Segment Start: MATERIAL SHOWN
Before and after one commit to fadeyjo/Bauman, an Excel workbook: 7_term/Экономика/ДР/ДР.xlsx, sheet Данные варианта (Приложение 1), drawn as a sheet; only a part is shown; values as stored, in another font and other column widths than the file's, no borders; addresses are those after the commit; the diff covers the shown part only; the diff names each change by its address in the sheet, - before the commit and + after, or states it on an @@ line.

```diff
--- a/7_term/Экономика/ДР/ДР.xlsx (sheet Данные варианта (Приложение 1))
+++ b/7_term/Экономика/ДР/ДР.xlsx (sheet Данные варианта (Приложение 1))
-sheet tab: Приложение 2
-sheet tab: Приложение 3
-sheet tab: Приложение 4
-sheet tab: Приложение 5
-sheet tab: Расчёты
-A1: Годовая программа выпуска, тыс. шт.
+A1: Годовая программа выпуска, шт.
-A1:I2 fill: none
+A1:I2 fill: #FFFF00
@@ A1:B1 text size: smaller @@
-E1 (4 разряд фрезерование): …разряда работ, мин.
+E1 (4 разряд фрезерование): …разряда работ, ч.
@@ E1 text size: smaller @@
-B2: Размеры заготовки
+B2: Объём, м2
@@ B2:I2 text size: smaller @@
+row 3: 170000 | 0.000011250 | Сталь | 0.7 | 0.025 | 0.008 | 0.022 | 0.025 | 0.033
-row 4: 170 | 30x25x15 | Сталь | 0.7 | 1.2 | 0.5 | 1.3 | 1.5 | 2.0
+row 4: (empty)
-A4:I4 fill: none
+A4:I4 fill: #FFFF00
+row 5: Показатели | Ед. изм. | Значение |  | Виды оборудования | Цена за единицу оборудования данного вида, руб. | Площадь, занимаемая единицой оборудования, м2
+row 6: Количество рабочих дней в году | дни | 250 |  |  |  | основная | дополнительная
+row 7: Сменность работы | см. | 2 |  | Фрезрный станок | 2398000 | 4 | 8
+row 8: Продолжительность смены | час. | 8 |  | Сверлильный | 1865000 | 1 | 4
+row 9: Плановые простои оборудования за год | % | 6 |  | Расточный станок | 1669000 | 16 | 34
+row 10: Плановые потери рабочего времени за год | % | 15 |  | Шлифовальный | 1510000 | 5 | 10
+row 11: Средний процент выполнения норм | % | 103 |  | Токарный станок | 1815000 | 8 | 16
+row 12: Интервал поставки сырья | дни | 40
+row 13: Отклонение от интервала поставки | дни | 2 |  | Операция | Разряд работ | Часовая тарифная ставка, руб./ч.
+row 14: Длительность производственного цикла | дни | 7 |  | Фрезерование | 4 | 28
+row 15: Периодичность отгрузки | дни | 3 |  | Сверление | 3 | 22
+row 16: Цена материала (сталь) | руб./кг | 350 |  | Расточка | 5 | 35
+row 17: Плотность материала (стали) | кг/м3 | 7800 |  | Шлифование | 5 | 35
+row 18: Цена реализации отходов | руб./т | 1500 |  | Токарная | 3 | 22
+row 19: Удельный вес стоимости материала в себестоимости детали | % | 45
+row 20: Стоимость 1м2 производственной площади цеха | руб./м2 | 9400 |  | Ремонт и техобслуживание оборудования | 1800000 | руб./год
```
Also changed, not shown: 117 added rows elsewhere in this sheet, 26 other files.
Segment End: MATERIAL SHOWN
■ **WHAT IS BEING ASKED**: Filter the entries above and copy only the lines that hold "fill".

■ **RESPONSE FOR THIS EXERCISE**:
-A1:I2 fill: none
+A1:I2 fill: #FFFF00
-A4:I4 fill: none
+A4:I4 fill: #FFFF00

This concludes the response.